- **WHAT YOU SHOULD DO**: Line by line, return the listing exactly, without any of the images.

- **EXERCISE INPUTS**:
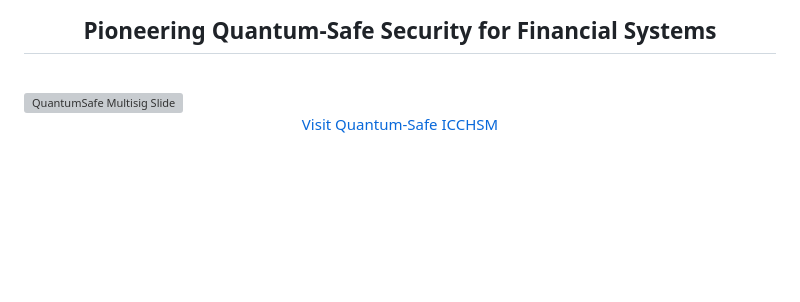
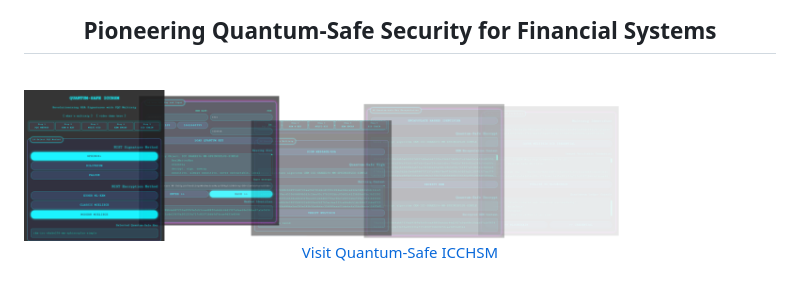
Before and after one commit to realmatterio/quantumsafe_icchsm, a Markdown page: README.md, the part around the change. Rendered like a GitHub page; blank space fills up the shorter version; grey boxes are pictures that could not be loaded.

```diff
--- a/README.md
+++ b/README.md
@@ -5,7 +5,7 @@
 </div>
 
 <a href="https://quantumsafe-multisig.web.app">
-  <img src="quantumsafe-multisig.web.app (slide).png" alt="QuantumSafe Multisig Slide" width="100%">
+  <img src="quantumsafe-multisig.web.app(slide).png" alt="QuantumSafe Multisig Web App" width="100%">
 </a>
 
 <div align="center">
```
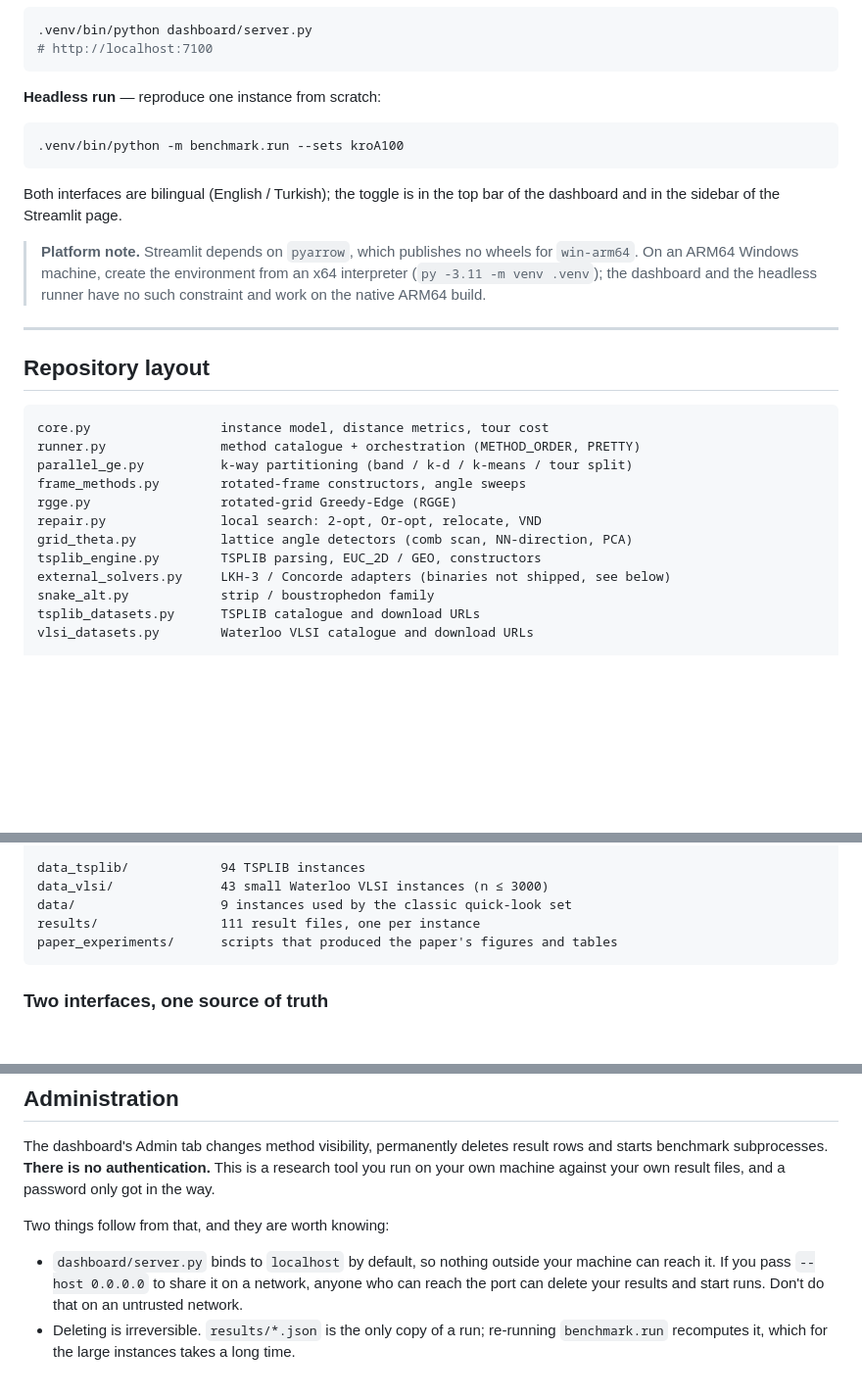
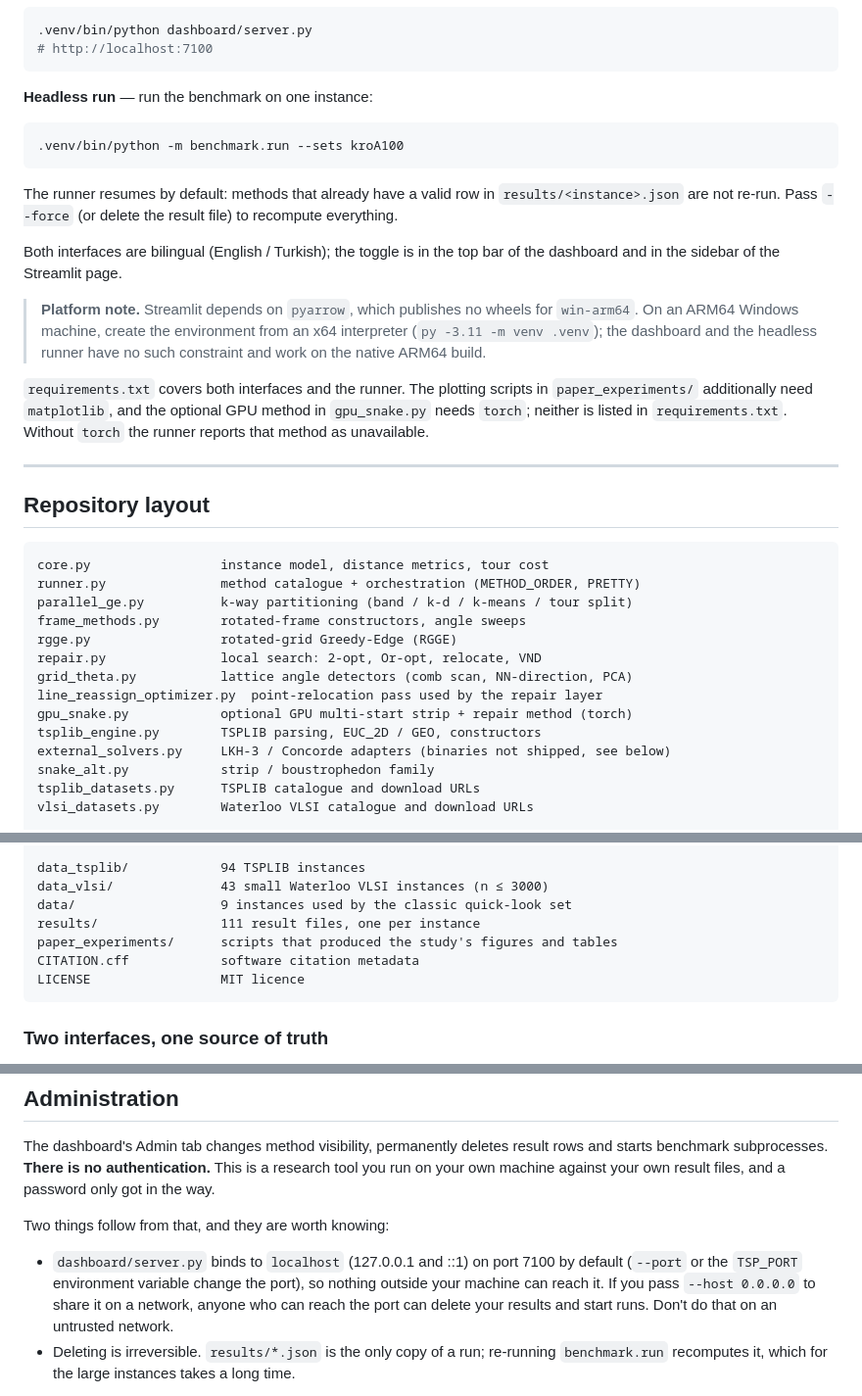
Before and after one commit to ufukasia/sneakpath-benchmark, a Markdown page: README.md, 3 parts joined by grey strips. Shown at 98% size. GitHub-like rendering; blank space fills up the shorter version.

````diff
--- a/README.md
+++ b/README.md
@@ -118,11 +122,15 @@ administration) and the only interface that can *launch* runs:
 # http://localhost:7100
 ```
 
-**Headless run** — reproduce one instance from scratch:
+**Headless run** — run the benchmark on one instance:
 
 ```bash
 .venv/bin/python -m benchmark.run --sets kroA100
 ```
+
+The runner resumes by default: methods that already have a valid row in
+`results/<instance>.json` are not re-run. Pass `--force` (or delete the result
+file) to recompute everything.
 
 Both interfaces are bilingual (English / Turkish); the toggle is in the top bar of
 the dashboard and in the sidebar of the Streamlit page.
@@ -131,6 +139,11 @@ the dashboard and in the sidebar of the Streamlit page.
 > `win-arm64`. On an ARM64 Windows machine, create the environment from an x64
 > interpreter (`py -3.11 -m venv .venv`); the dashboard and the headless runner have
 > no such constraint and work on the native ARM64 build.
+
+`requirements.txt` covers both interfaces and the runner. The plotting scripts in
+`paper_experiments/` additionally need `matplotlib`, and the optional GPU method in
+`gpu_snake.py` needs `torch`; neither is listed in `requirements.txt`. Without
+`torch` the runner reports that method as unavailable.
 
 ---
 
@@ -144,6 +157,8 @@ frame_methods.py        rotated-frame constructors, angle sweeps
 rgge.py                 rotated-grid Greedy-Edge (RGGE)
 repair.py               local search: 2-opt, Or-opt, relocate, VND
 grid_theta.py           lattice angle detectors (comb scan, NN-direction, PCA)
+line_reassign_optimizer.py  point-relocation pass used by the repair layer
+gpu_snake.py            optional GPU multi-start strip + repair method (torch)
 tsplib_engine.py        TSPLIB parsing, EUC_2D / GEO, constructors
 external_solvers.py     LKH-3 / Concorde adapters (binaries not shipped, see below)
 snake_alt.py            strip / boustrophedon family
@@ -168,7 +183,9 @@ data_tsplib/            94 TSPLIB instances
 data_vlsi/              43 small Waterloo VLSI instances (n ≤ 3000)
 data/                   9 instances used by the classic quick-look set
 results/                111 result files, one per instance
-paper_experiments/      scripts that produced the paper's figures and tables
+paper_experiments/      scripts that produced the study's figures and tables
+CITATION.cff            software citation metadata
+LICENSE                 MIT licence
 ```
 
 ### Two interfaces, one source of truth
@@ -283,8 +305,9 @@ password only got in the way.
 
 Two things follow from that, and they are worth knowing:
 
-- `dashboard/server.py` binds to `localhost` by default, so nothing outside your
-  machine can reach it. If you pass `--host 0.0.0.0` to share it on a network,
+- `dashboard/server.py` binds to `localhost` (127.0.0.1 and ::1) on port 7100 by
+  default (`--port` or the `TSP_PORT` environment variable change the port), so
+  nothing outside your machine can reach it. If you pass `--host 0.0.0.0` to share it on a network,
   anyone who can reach the port can delete your results and start runs. Don't do
   that on an untrusted network.
 - Deleting is irreversible. `results/*.json` is the only copy of a run; re-running
````
Also changed, not shown: other parts of README.md (+36 -18 lines).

- **RESULT OF THE EXERCISE**:
Before and after one commit to realmatterio/quantumsafe_icchsm, a Markdown page: README.md, the part around the change. Rendered like a GitHub page; blank space fills up the shorter version; grey boxes are pictures that could not be loaded.

```diff
--- a/README.md
+++ b/README.md
@@ -5,7 +5,7 @@
 </div>
 
 <a href="https://quantumsafe-multisig.web.app">
-  <img src="quantumsafe-multisig.web.app (slide).png" alt="QuantumSafe Multisig Slide" width="100%">
+  <img src="quantumsafe-multisig.web.app(slide).png" alt="QuantumSafe Multisig Web App" width="100%">
 </a>
 
 <div align="center">
```
Before and after one commit to ufukasia/sneakpath-benchmark, a Markdown page: README.md, 3 parts joined by grey strips. Shown at 98% size. GitHub-like rendering; blank space fills up the shorter version.

````diff
--- a/README.md
+++ b/README.md
@@ -118,11 +122,15 @@ administration) and the only interface that can *launch* runs:
 # http://localhost:7100
 ```
 
-**Headless run** — reproduce one instance from scratch:
+**Headless run** — run the benchmark on one instance:
 
 ```bash
 .venv/bin/python -m benchmark.run --sets kroA100
 ```
+
+The runner resumes by default: methods that already have a valid row in
+`results/<instance>.json` are not re-run. Pass `--force` (or delete the result
+file) to recompute everything.
 
 Both interfaces are bilingual (English / Turkish); the toggle is in the top bar of
 the dashboard and in the sidebar of the Streamlit page.
@@ -131,6 +139,11 @@ the dashboard and in the sidebar of the Streamlit page.
 > `win-arm64`. On an ARM64 Windows machine, create the environment from an x64
 > interpreter (`py -3.11 -m venv .venv`); the dashboard and the headless runner have
 > no such constraint and work on the native ARM64 build.
+
+`requirements.txt` covers both interfaces and the runner. The plotting scripts in
+`paper_experiments/` additionally need `matplotlib`, and the optional GPU method in
+`gpu_snake.py` needs `torch`; neither is listed in `requirements.txt`. Without
+`torch` the runner reports that method as unavailable.
 
 ---
 
@@ -144,6 +157,8 @@ frame_methods.py        rotated-frame constructors, angle sweeps
 rgge.py                 rotated-grid Greedy-Edge (RGGE)
 repair.py               local search: 2-opt, Or-opt, relocate, VND
 grid_theta.py           lattice angle detectors (comb scan, NN-direction, PCA)
+line_reassign_optimizer.py  point-relocation pass used by the repair layer
+gpu_snake.py            optional GPU multi-start strip + repair method (torch)
 tsplib_engine.py        TSPLIB parsing, EUC_2D / GEO, constructors
 external_solvers.py     LKH-3 / Concorde adapters (binaries not shipped, see below)
 snake_alt.py            strip / boustrophedon family
@@ -168,7 +183,9 @@ data_tsplib/            94 TSPLIB instances
 data_vlsi/              43 small Waterloo VLSI instances (n ≤ 3000)
 data/                   9 instances used by the classic quick-look set
 results/                111 result files, one per instance
-paper_experiments/      scripts that produced the paper's figures and tables
+paper_experiments/      scripts that produced the study's figures and tables
+CITATION.cff            software citation metadata
+LICENSE                 MIT licence
 ```
 
 ### Two interfaces, one source of truth
@@ -283,8 +305,9 @@ password only got in the way.
 
 Two things follow from that, and they are worth knowing:
 
-- `dashboard/server.py` binds to `localhost` by default, so nothing outside your
-  machine can reach it. If you pass `--host 0.0.0.0` to share it on a network,
+- `dashboard/server.py` binds to `localhost` (127.0.0.1 and ::1) on port 7100 by
+  default (`--port` or the `TSP_PORT` environment variable change the port), so
+  nothing outside your machine can reach it. If you pass `--host 0.0.0.0` to share it on a network,
   anyone who can reach the port can delete your results and start runs. Don't do
   that on an untrusted network.
 - Deleting is irreversible. `results/*.json` is the only copy of a run; re-running
````
Also changed, not shown: other parts of README.md (+36 -18 lines).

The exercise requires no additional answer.